Format

Send to:

Choose Destination
See comment in PubMed Commons below
Development. 1999 Aug;126(16):3617-28.

Refined analysis of early symbiotic steps of the Rhizobium-Medicago interaction in relationship with microtubular cytoskeleton rearrangements.

Author information

  • 1Laboratoire de Biologie Mol├ęculaire des Relations Plantes-Microorganismes, CNRS-INRA, BP 27, France.

Abstract

In situ immunolocalization of tubulin revealed that important rearrangements occur during all the early symbiotic steps in the Medicago/R. meliloti symbiotic interaction. Microtubular cytoskeleton (MtC) reorganizations were observed in inner tissues, first in the pericycle and then in the inner cortex where the nodule primordium forms. Subsequently, major MtC changes occurred in outer tissues, associated with root hair activation and curling, the formation of preinfection threads (PITs) and the initiation and the growth of an infection network. From the observed sequence of MtC changes, we propose a model which aims to better define, at the histological level, the timing of the early symbiotic stages. This model suggests the existence of two opposite gradients of cell differentiation controlling respectively the formation of division centers in the inner cortex and plant preparation for infection. It implies that (i) MtC rearrangements occur in pericycle and inner cortex earlier than in the root hair, (ii) the infection process proceeds prior to the formation of the nodule meristem, (iii) the initial primordium prefigures the future zone II of the mature nodule and (iv) the nodule meristem derives from the nodule primordium. Finally, our data also strongly suggest that in alfalfa PIT differentiation, a stage essential for successful infection, requires complementary signaling additional to Nod factors.
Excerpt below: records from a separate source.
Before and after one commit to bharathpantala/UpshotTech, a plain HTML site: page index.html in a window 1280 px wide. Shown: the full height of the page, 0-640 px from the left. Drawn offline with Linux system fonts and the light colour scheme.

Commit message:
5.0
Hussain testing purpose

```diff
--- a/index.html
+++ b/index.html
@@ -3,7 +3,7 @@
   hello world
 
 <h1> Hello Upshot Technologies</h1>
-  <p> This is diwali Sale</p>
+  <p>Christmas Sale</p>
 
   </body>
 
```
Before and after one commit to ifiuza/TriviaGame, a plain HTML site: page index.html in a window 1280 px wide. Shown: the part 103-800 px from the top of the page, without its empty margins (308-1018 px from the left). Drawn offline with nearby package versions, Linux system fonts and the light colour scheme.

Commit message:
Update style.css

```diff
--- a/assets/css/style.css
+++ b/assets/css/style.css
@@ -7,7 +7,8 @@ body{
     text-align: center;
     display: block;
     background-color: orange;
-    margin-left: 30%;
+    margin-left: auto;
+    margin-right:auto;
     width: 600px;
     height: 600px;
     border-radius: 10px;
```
PMID:
10409507
[PubMed - indexed for MEDLINE]
Free full text
PubMed Commons home

PubMed Commons

0 comments
How to join PubMed Commons

    Supplemental Content
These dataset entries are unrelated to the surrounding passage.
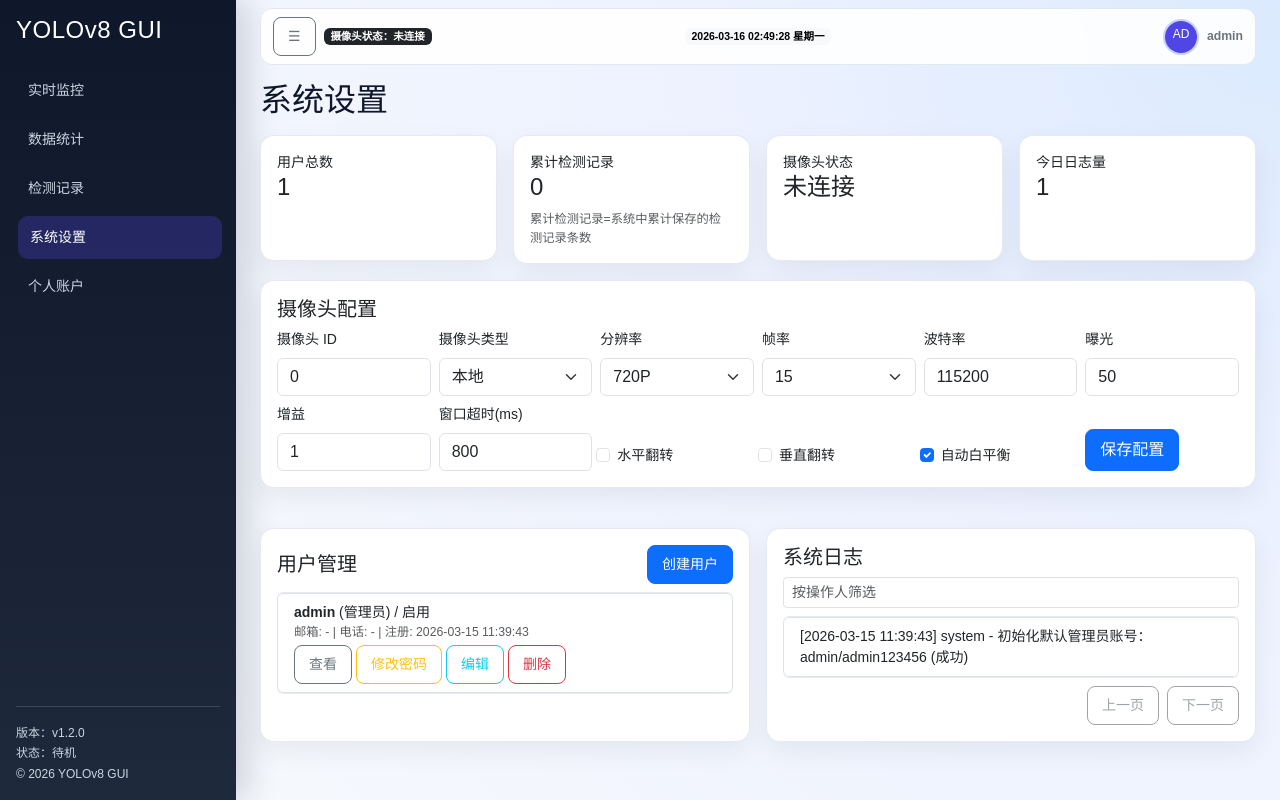
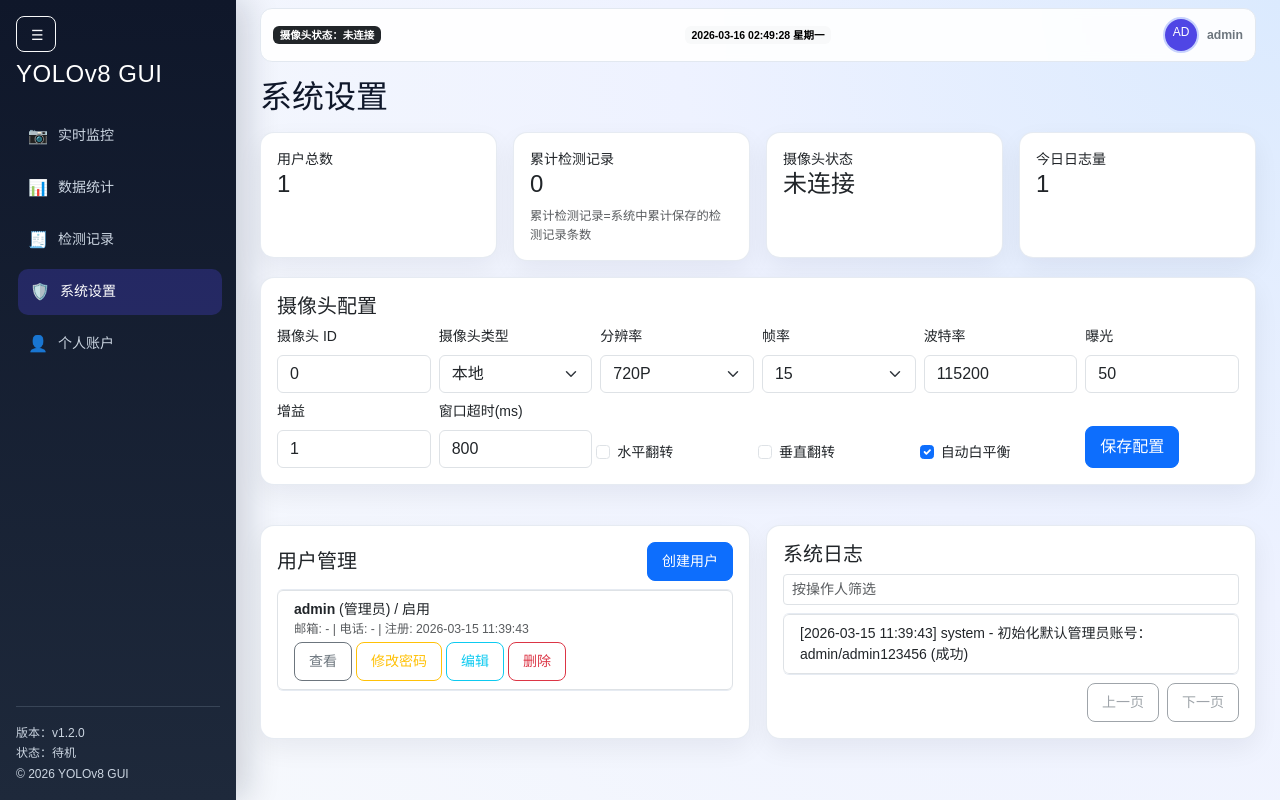
Before and after one commit to Y-coder-guru/YOLOv8__GUI, a Flask app: page /admin in a window 1280 px wide. Run offline with Flask 3, Linux system fonts and the light colour scheme; a user stored in the database is signed in; data comes from the database, SQL or seed files in the repository; data that the repository does not hold is empty.

Commit message:
优化侧边栏折叠交互并增强权限与移动端适配

```diff
--- a/static/css/style.css
+++ b/static/css/style.css
@@ -28,14 +28,33 @@ body {
   flex-direction: column;
   box-shadow: 12px 0 30px rgba(15, 23, 42, .16);
 }
+.sidebar-toggle-btn {
+  width: 40px;
+  height: 36px;
+  padding: 0 !important;
+  align-self: flex-start;
+}
 .sidebar-brand { white-space: nowrap; letter-spacing: .5px; }
 .sidebar .nav-link {
   color: #cbd5e1;
-  display: block;
+  display: flex;
+  align-items: center;
+  gap: 10px;
   padding: 11px 12px;
   margin-bottom: 6px;
   border-radius: 10px;
   transition: all .2s ease;
+}
+.sidebar .nav-icon {
+  display: inline-flex;
+  align-items: center;
+  justify-content: center;
+  width: 20px;
+  font-size: 16px;
+  flex-shrink: 0;
+}
+.sidebar .nav-text {
+  white-space: nowrap;
 }
 .sidebar .nav-link:hover,
 .sidebar .nav-link.active {
@@ -139,10 +158,8 @@ body {
 #layoutWrapper.sidebar-collapsed .sidebar { width: 78px; }
 #layoutWrapper.sidebar-collapsed .sidebar .sidebar-brand,
 #layoutWrapper.sidebar-collapsed .sidebar .sidebar-footer,
-#layoutWrapper.sidebar-collapsed .sidebar .nav-link { font-size: 0; }
-#layoutWrapper.sidebar-collapsed .sidebar .nav-link { padding: 12px; }
-#layoutWrapper.sidebar-collapsed .sidebar .nav-link::before { content: '•'; font-size: 16px; color: #cbd5e1; }
-#layoutWrapper.sidebar-collapsed .sidebar .nav-link.active::before { color: #fff; }
+#layoutWrapper.sidebar-collapsed .sidebar .nav-text { display: none; }
+#layoutWrapper.sidebar-collapsed .sidebar .nav-link { padding: 12px; justify-content: center; }
 #layoutWrapper.sidebar-collapsed .sidebar .sidebar-brand::before { content: 'Y8'; font-size: 16px; }
 
 .admin-users-col { flex: 0 0 58%; max-width: 58%; }
@@ -159,6 +176,14 @@ body {
 @media (max-width: 768px) {
   #layoutWrapper { flex-direction: column; }
   .sidebar { width: 100%; min-height: auto; display: flex; flex-wrap: wrap; gap: 8px; }
+  .sidebar .sidebar-brand { width: 100%; margin-bottom: 4px !important; }
+  .sidebar .nav-link { flex: 1 1 calc(50% - 8px); }
+  .sidebar .sidebar-footer { width: 100%; }
+  #layoutWrapper.sidebar-collapsed .sidebar { width: 100%; }
+  #layoutWrapper.sidebar-collapsed .sidebar .sidebar-brand,
+  #layoutWrapper.sidebar-collapsed .sidebar .sidebar-footer,
+  #layoutWrapper.sidebar-collapsed .sidebar .nav-text { display: block; }
+  #layoutWrapper.sidebar-collapsed .sidebar .nav-link { justify-content: flex-start; }
   .toolbar-select { width: 100%; }
   .topbar-meta { grid-template-columns: 1fr; }
   .topbar-center { justify-content: flex-start; }
--- a/static/js/admin.js
+++ b/static/js/admin.js
@@ -2,6 +2,23 @@ const userList = document.getElementById('userList');
 const logList = document.getElementById('logList');
 let logOffset = 0;
 const logPageSize = 20;
+let canManageUsers = true;
+
+async function syncPermission() {
+  try {
+    const res = await fetch('/api/account/me');
+    if (!res.ok) return;
+    const data = await res.json();
+    canManageUsers = !!data.user?.is_admin;
+  } catch (e) {
+    canManageUsers = false;
+  }
+  const createBtn = document.getElementById('openCreateUser');
+  if (createBtn) {
+    createBtn.disabled = !canManageUsers;
+    createBtn.title = canManageUsers ? '' : '普通用户无权限执行此操作';
+  }
+}
 
 async function refreshAdmin() {
   const operator = document.getElementById('logOperator').value.trim();
@@ -25,21 +42,23 @@ async function refreshAdmin() {
       <div class='small text-muted'>邮箱: ${u.email || '-'} | 电话: ${u.phone || '-'} | 注册: ${u.created_at}</div>
       <div class='mt-1 d-flex gap-1 flex-wrap'>
         <button class='btn btn-sm btn-outline-secondary'>查看</button>
-        <button class='btn btn-sm btn-outline-warning'>修改密码</button>
-        <button class='btn btn-sm btn-outline-info'>编辑</button>
-        <button class='btn btn-sm btn-outline-danger'>删除</button>
+        <button class='btn btn-sm btn-outline-warning' ${canManageUsers ? '' : 'disabled title="普通用户无权限"'}>修改密码</button>
+        <button class='btn btn-sm btn-outline-info' ${canManageUsers ? '' : 'disabled title="普通用户无权限"'}>编辑</button>
+        <button class='btn btn-sm btn-outline-danger' ${canManageUsers ? '' : 'disabled title="普通用户无权限"'}>删除</button>
       </div>`;
     const [viewBtn, pwdBtn, editBtn, delBtn] = li.querySelectorAll('button');
     viewBtn.onclick = () => {
       alert(`用户：${u.username}\n角色：${u.is_admin ? '管理员' : '普通用户'}\n状态：${u.status}\n邮箱：${u.email || '-'}\n电话：${u.phone || '-'}\n注册时间：${u.created_at}\n最近登录：${u.last_login_at || '-'}`);
     };
     pwdBtn.onclick = async () => {
+      if (!canManageUsers) { showToast('普通用户无权限执行该操作', 'warning'); return; }
       const p = prompt(`请输入 ${u.username} 的新密码（至少6位）`, '12345678');
       if (!p) return;
       const r = await fetch(`/api/admin/users/${u.id}/password`, { method: 'POST', headers: { 'Content-Type': 'application/json' }, body: JSON.stringify({ password: p }) });
       showToast(r.ok ? '密码修改成功' : '密码修改失败', r.ok ? 'success' : 'danger');
     };
     editBtn.onclick = async () => {
+      if (!canManageUsers) { showToast('普通用户无权限执行该操作', 'warning'); return; }
       const username = prompt('用户名', u.username);
       if (!username) return;
       const email = prompt('邮箱', u.email || '');
@@ -55,6 +74,7 @@ async function refreshAdmin() {
       refreshAdmin();
     };
     delBtn.onclick = async () => {
+      if (!canManageUsers) { showToast('普通用户无权限执行该操作', 'warning'); return; }
       if (!confirm(`确认删除用户 ${u.username}？`)) return;
       const r = await fetch(`/api/admin/users/${u.id}`, { method: 'DELETE' });
       const d = await r.json();
@@ -77,6 +97,10 @@ async function refreshAdmin() {
 }
 
 document.getElementById('openCreateUser').onclick = async () => {
+  if (!canManageUsers) {
+    showToast('普通用户无权限执行该操作', 'warning');
+    return;
+  }
   const username = prompt('新用户名');
   if (!username) return;
   const password = prompt('初始密码（至少6位）', '12345678');
@@ -146,6 +170,7 @@ document.getElementById('nextLogPage').onclick = () => {
   refreshAdmin();
 };
 
+syncPermission();
 refreshAdmin();
 loadCameraConfig();
 setInterval(() => refreshAdmin(), 5000);
--- a/templates/base.html
+++ b/templates/base.html
@@ -11,14 +11,15 @@
 <div class="d-flex" id="layoutWrapper">
   {% if current_user.is_authenticated %}
   <aside class="sidebar p-3 page-transition" id="appSidebar">
-    <h4 class="mb-4 sidebar-brand">YOLOv8 GUI</h4>
-    <a href="{{ url_for('monitor') }}" class="nav-link {% if request.path.startswith('/monitor') %}active{% endif %}">实时监控</a>
-    <a href="{{ url_for('stats_page') }}" class="nav-link {% if request.path.startswith('/stats') %}active{% endif %}">数据统计</a>
-    <a href="{{ url_for('history_page') }}" class="nav-link {% if request.path.startswith('/history') %}active{% endif %}">检测记录</a>
+    <button class="btn btn-sm btn-outline-light sidebar-toggle-btn" id="sidebarToggleBtn" title="折叠侧边栏" aria-label="折叠侧边栏">☰</button>
+    <h4 class="mb-4 mt-2 sidebar-brand">YOLOv8 GUI</h4>
+    <a href="{{ url_for('monitor') }}" class="nav-link {% if request.path.startswith('/monitor') %}active{% endif %}"><span class="nav-icon">📷</span><span class="nav-text">实时监控</span></a>
+    <a href="{{ url_for('stats_page') }}" class="nav-link {% if request.path.startswith('/stats') %}active{% endif %}"><span class="nav-icon">📊</span><span class="nav-text">数据统计</span></a>
+    <a href="{{ url_for('history_page') }}" class="nav-link {% if request.path.startswith('/history') %}active{% endif %}"><span class="nav-icon">🧾</span><span class="nav-text">检测记录</span></a>
     {% if current_user.is_admin %}
-    <a href="{{ url_for('admin_page') }}" class="nav-link {% if request.path.startswith('/admin') %}active{% endif %}">系统设置</a>
+    <a href="{{ url_for('admin_page') }}" class="nav-link {% if request.path.startswith('/admin') %}active{% endif %}"><span class="nav-icon">🛡️</span><span class="nav-text">系统设置</span></a>
     {% endif %}
-    <a href="{{ url_for('profile_page') }}" class="nav-link {% if request.path.startswith('/profile') %}active{% endif %}">个人账户</a>
+    <a href="{{ url_for('profile_page') }}" class="nav-link {% if request.path.startswith('/profile') %}active{% endif %}"><span class="nav-icon">👤</span><span class="nav-text">个人账户</span></a>
 
     <div class="sidebar-footer mt-auto pt-3">
       <div>版本：v1.2.0</div>
@@ -38,7 +39,6 @@
     {% if current_user.is_authenticated %}
     <div class="topbar-meta mb-3">
       <div class="d-flex align-items-center gap-2 topbar-left">
-        <button class="btn btn-sm btn-outline-secondary" id="sidebarToggleBtn" title="折叠侧边栏">☰</button>
         <span class="badge text-bg-dark" id="globalCameraStatus">摄像头状态：未连接</span>
       </div>
       <div class="d-flex align-items-center justify-content-center topbar-center">
@@ -155,7 +155,12 @@ function initSidebarToggle() {
   const btn = document.getElementById('sidebarToggleBtn');
   const wrapper = document.getElementById('layoutWrapper');
   if (!btn || !wrapper) return;
-  btn.onclick = () => wrapper.classList.toggle('sidebar-collapsed');
+  const stored = localStorage.getItem('sidebar-collapsed') === '1';
+  if (stored && window.innerWidth > 768) wrapper.classList.add('sidebar-collapsed');
+  btn.onclick = () => {
+    wrapper.classList.toggle('sidebar-collapsed');
+    localStorage.setItem('sidebar-collapsed', wrapper.classList.contains('sidebar-collapsed') ? '1' : '0');
+  };
 }
 
 startBjClock();
@@ -163,6 +168,7 @@ refreshGlobalStatus();
 refreshGlobalAvatar();
 initSidebarToggle();
 setInterval(refreshGlobalStatus, 3000);
+setInterval(refreshGlobalAvatar, 10000);
 </script>
 {% block scripts %}{% endblock %}
 </body>
```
    Full text links

    Icon for HighWire
    Loading ...
    Write to the Help Desk